Many people in the UK are living with a food addiction, where they may suffer from a medically acknowledged eating disorder. It may manifest itself in an overriding compulsion to continue eating. Despite the fact, they may be full or consuming food at an unhealthy rate, which could impact their health.
Some people can have a complicated relationship with food, which may determine their eating habits. There is a broad spectrum of eating disorders which would signify a food addiction. It can be just as powerful as a person with a drinking problem craving alcohol, or someone with a drug addiction looking for narcotics.
If you feel an overpowering need to eat compulsively or are showing the signs of a binge eating disorder, you may be suffering from a behavioural addiction. This may be signified by a compelling desire to consume high fat or high sugar foods, triggering the reward system in the brain. This is in the vein of cases of drug addiction and alcoholism, where consuming food over a long period can become a dependency. An individual may even display symptoms of withdrawal, like going through detox, If they try to cut down, or switch to low sugar or low-fat foods.
People may overeat to an unhealthy degree, to the point which can be considered a dependency, for many different reasons. If you are feeling low, anxious or depressed, you may engage in what is known as comfort eating. If you are down in the dumps or suffering from low self-esteem, you may eat to feel better.
In many ways, it replicates why some people turn to alcohol or use drugs. Some see it as an escape, or a way of dealing with their problems they may have. Be it professional, personal, relationship, money or family problems, which could be causing you to comfort eat. However, if you overeat over a long time; possibly weeks, months or years, it can become an addiction, with lasting ramifications for your physical or mental wellbeing.
If you are battling a food addiction, you may feel compelled to eat when you are not hungry or continue eating when full. You may conceal the fact you have been eating and feel guilty about it afterwards. You may try to make up for overeating by vigorously exercising or dieting, perhaps even starving yourself, which could have adverse consequences.

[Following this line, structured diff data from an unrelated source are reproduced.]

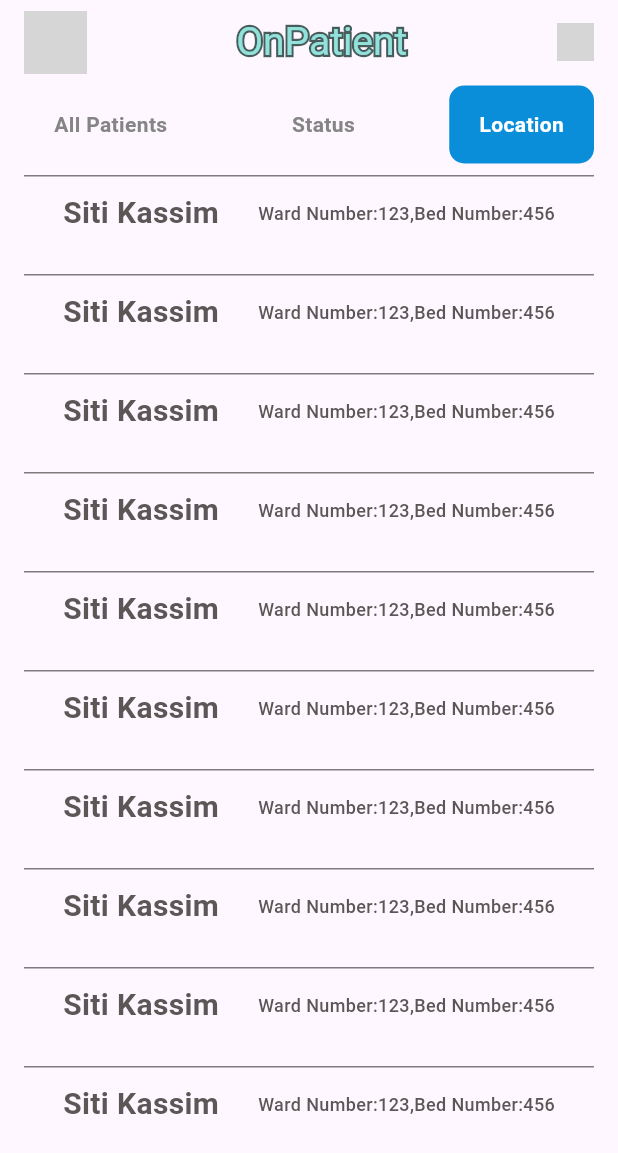
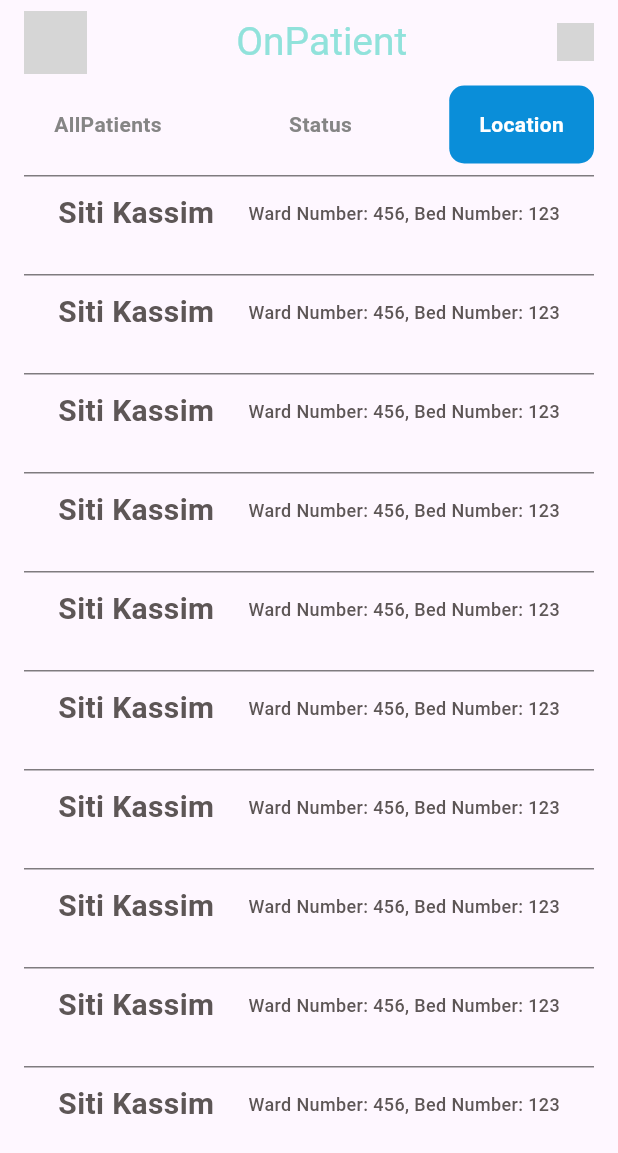
Before and after one commit to aidilaqif/OnPatient, a Flutter app: the screen it shows after launch, after a tap on "Status", after a tap on "Location", on a phone screen of 412 x 824 dp. Shown: the top 1153 px of the screen. Run offline on Flutter 3.47's test engine with Material 3 defaults, Android fonts, the phone set to English and light mode, and no system bars; drawn by our look-alikes of stroke_text; Roboto replaces fonts that are missing (Raleway, Sansita One); grey boxes are pictures that could not be loaded.

Commit message:
cleanup ui code

```diff
--- a/lib/view/HomePage.dart
+++ b/lib/view/HomePage.dart
@@ -1,5 +1,6 @@
 import 'package:flutter/material.dart';
-import 'package:stroke_text/stroke_text.dart';
+
+enum Filter { AllPatients, Status, Location }
 
 class HomePage extends StatefulWidget {
   @override
@@ -7,11 +8,11 @@ class HomePage extends StatefulWidget {
 }
 
 class _HomePageState extends State<HomePage> {
-  String selectedFilter = 'All Patients'; // Default selected filter
-  String patientName = "Siti Kassim"; // Example patient name
-  int patientAge = 75; // Example patient age
-  int bedNumber = 123; // Example bed number
-  int wardNumber = 456; // Example ward number
+  Filter selectedFilter = Filter.AllPatients;
+  final patientName = "Siti Kassim";
+  final patientAge = 75;
+  final bedNumber = 123;
+  final wardNumber = 456;
 
   @override
   Widget build(BuildContext context) {
@@ -27,15 +28,13 @@ class _HomePageState extends State<HomePage> {
                 height: 42,
                 width: 42,
               ),
-              StrokeText(
-                text: "OnPatient",
-                textStyle: TextStyle(
+              Text(
+                "OnPatient",
+                style: TextStyle(
                   fontFamily: 'Sansita One',
                   fontSize: 26,
                   color: Color(0xFF91E2DB),
                 ),
-                strokeColor: Color(0xFF475C5B),
-                strokeWidth: 3,
               ),
               Image.asset(
                 'icon/noti_icon.png',
@@ -57,9 +56,9 @@ class _HomePageState extends State<HomePage> {
             child: Row(
               mainAxisAlignment: MainAxisAlignment.spaceBetween,
               children: [
-                buildFilterItem('All Patients'),
-                buildFilterItem('Status'),
-                buildFilterItem('Location'),
+                buildFilterItem(Filter.AllPatients),
+                buildFilterItem(Filter.Status),
+                buildFilterItem(Filter.Location),
               ],
             ),
           ),
@@ -73,7 +72,7 @@ class _HomePageState extends State<HomePage> {
     );
   }
 
-  Widget buildFilterItem(String filter) {
+  Widget buildFilterItem(Filter filter) {
     return GestureDetector(
       onTap: () {
         setState(() {
@@ -89,7 +88,7 @@ class _HomePageState extends State<HomePage> {
         padding: EdgeInsets.symmetric(vertical: 16, horizontal: 20),
         child: Center(
           child: Text(
-            filter,
+            filter.toString().split('.').last,
             style: TextStyle(
               color:
                   selectedFilter == filter ? Colors.white : Color(0XFF858585),
@@ -101,40 +100,36 @@ class _HomePageState extends State<HomePage> {
     );
   }
 
-  Widget getContentForFilter(String filter) {
+  Widget getContentForFilter(Filter filter) {
     switch (filter) {
-      case 'All Patients':
-        return ListView.builder(
-          itemCount: 10, // Replace with the actual number of patients
-          itemBuilder: (context, index) {
-            return buildPatientItem(
-                patientName, patientAge, bedNumber, wardNumber);
-          },
-        );
-      case 'Status':
+      case Filter.AllPatients:
         return ListView.builder(
           itemCount: 10,
           itemBuilder: (context, index) {
-            return buildStatusItem(patientName);
+            return buildPatientItem();
           },
         );
-
-      case 'Location':
+      case Filter.Status:
         return ListView.builder(
           itemCount: 10,
           itemBuilder: (context, index) {
-            return buildLocationItem(patientName, bedNumber, wardNumber);
+            return buildStatusItem();
+          },
+        );
+      case Filter.Location:
+        return ListView.builder(
+          itemCount: 10,
+          itemBuilder: (context, index) {
+            return buildLocationItem();
           },
         );
       default:
         return Container();
     }
   }
-}
 
-Widget buildPatientItem(
-    String patientName, int patientAge, int bedNumber, int wardNumber) {
-  return Container(
+  Widget buildPatientItem() {
+    return Container(
       height: 98,
       width: 236,
       margin: EdgeInsets.symmetric(vertical: 8, horizontal: 16),
@@ -158,7 +153,7 @@ Widget buildPatientItem(
             ),
           ),
           Text(
-            patientAge.toString() + "Years Old",
+            '$patientAge Years Old',
             style: TextStyle(
               fontFamily: 'Raleway',
               fontSize: 12,
@@ -181,11 +176,12 @@ Widget buildPatientItem(
             ),
           ),
         ],
-      ));
-}
+      ),
+    );
+  }
 
-Widget buildStatusItem(String patientName) {
-  return Container(
+  Widget buildStatusItem() {
+    return Container(
       height: 50,
       width: 236,
       margin: EdgeInsets.symmetric(vertical: 8, horizontal: 16),
@@ -214,11 +210,12 @@ Widget buildStatusItem(String patientName) {
             color: Colors.green,
           ),
         ],
-      ));
-}
+      ),
+    );
+  }
 
-Widget buildLocationItem(String patientName, int wardNumber, int bedNumber) {
-  return Container(
+  Widget buildLocationItem() {
+    return Container(
       height: 50,
       width: 236,
       margin: EdgeInsets.symmetric(vertical: 8, horizontal: 16),
@@ -243,11 +240,7 @@ Widget buildLocationItem(String patientName, int wardNumber, int bedNumber) {
                 color: Color(0XFF5D5656)),
           ),
           Text(
-            "Ward Number:" +
-                wardNumber.toString() +
-                "," +
-                "Bed Number:" +
-                bedNumber.toString(),
+            "Ward Number: $wardNumber, Bed Number: $bedNumber",
             style: TextStyle(
                 fontFamily: 'Raleway',
                 fontSize: 12,
@@ -255,5 +248,7 @@ Widget buildLocationItem(String patientName, int wardNumber, int bedNumber) {
                 color: Color(0XFF5D5656)),
           )
         ],
-      ));
+      ),
+    );
+  }
 }
```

Unfortunately, if you are a compulsive eater, or struggling with a clinical binge eating disorder, it may result in debilitating health conditions. It can lead to obesity, which could contribute to serious, possibly life-threatening complaints, such as diabetes, hypertension, heart problems, respiratory disease and cancer. A person with a food addiction may also suffer musculoskeletal injuries like slipped discs and blown knees and be at risk of accidental injury.
It is also a sad fact, if someone feels they may have eaten too much, they may try to release the food from their system by voluntarily vomiting between meals, exhibiting signs of the eating disorder Bulimia.
If you are living with a food addiction, you may display a broad range of emotional or psychological effects. Your friends and family may have witnessed a change in your personality, and you may be showing anti-social tendencies, becoming more distant or withdrawn. A food dependency can also be a source of anxiety and depression, where you may feel so sorry or guilty for overeating, or putting on weight, that you exhibit indicators of mental illness, which may necessitate treatment.
Fortunately, similarly to other dependencies like alcoholism, gambling or drug abuse, food addiction can be treated with counselling. But, unlike addictive abuse problems treated by stopping taking the substance, abstinence is not always recommended in cases of food addiction.
Therefore, it is felt through regular psychological counselling sessions, as well as contemporary therapy techniques like CBT (Cognitive Behavioural Therapy), you could identify any potential triggers at the heart of your issues with food.
Could it be derived from a trauma in the past or from childhood? You may have an underlying emotional stress disorder, low self-image or problems with self-esteem alongside other pressing concerns, work, family, relationship or money worries, which may be contributing to your dependency.
By engaging in counselling therapies and specific strategy sessions, you could explore the psychological and physical factors of food addiction. Be assured you will be under the care of the exceptional medical professionals, doctors, nurses and counsellors at your regional residential rehab centre. They can answer any queries you may have, and help you find the perfect long-term strategy.
It is not uncommon to use hypnotherapy or holistic therapies like mindfulness and meditation. There is also dietary, nutritional and meal planning information available, alongside behavioural modification, emotional management training and 12 step programs, which could be used in the treatment of food addiction.
Unlike taking drugs or drinking alcohol, eating is a necessity, but what if a requirement of life has become the bane of your existence?
What if your eating habits have become a problem, affecting your mental and physical health? Help is at hand, if you undergo counselling at a residential rehab centre. It could be the key to defeating your food addiction.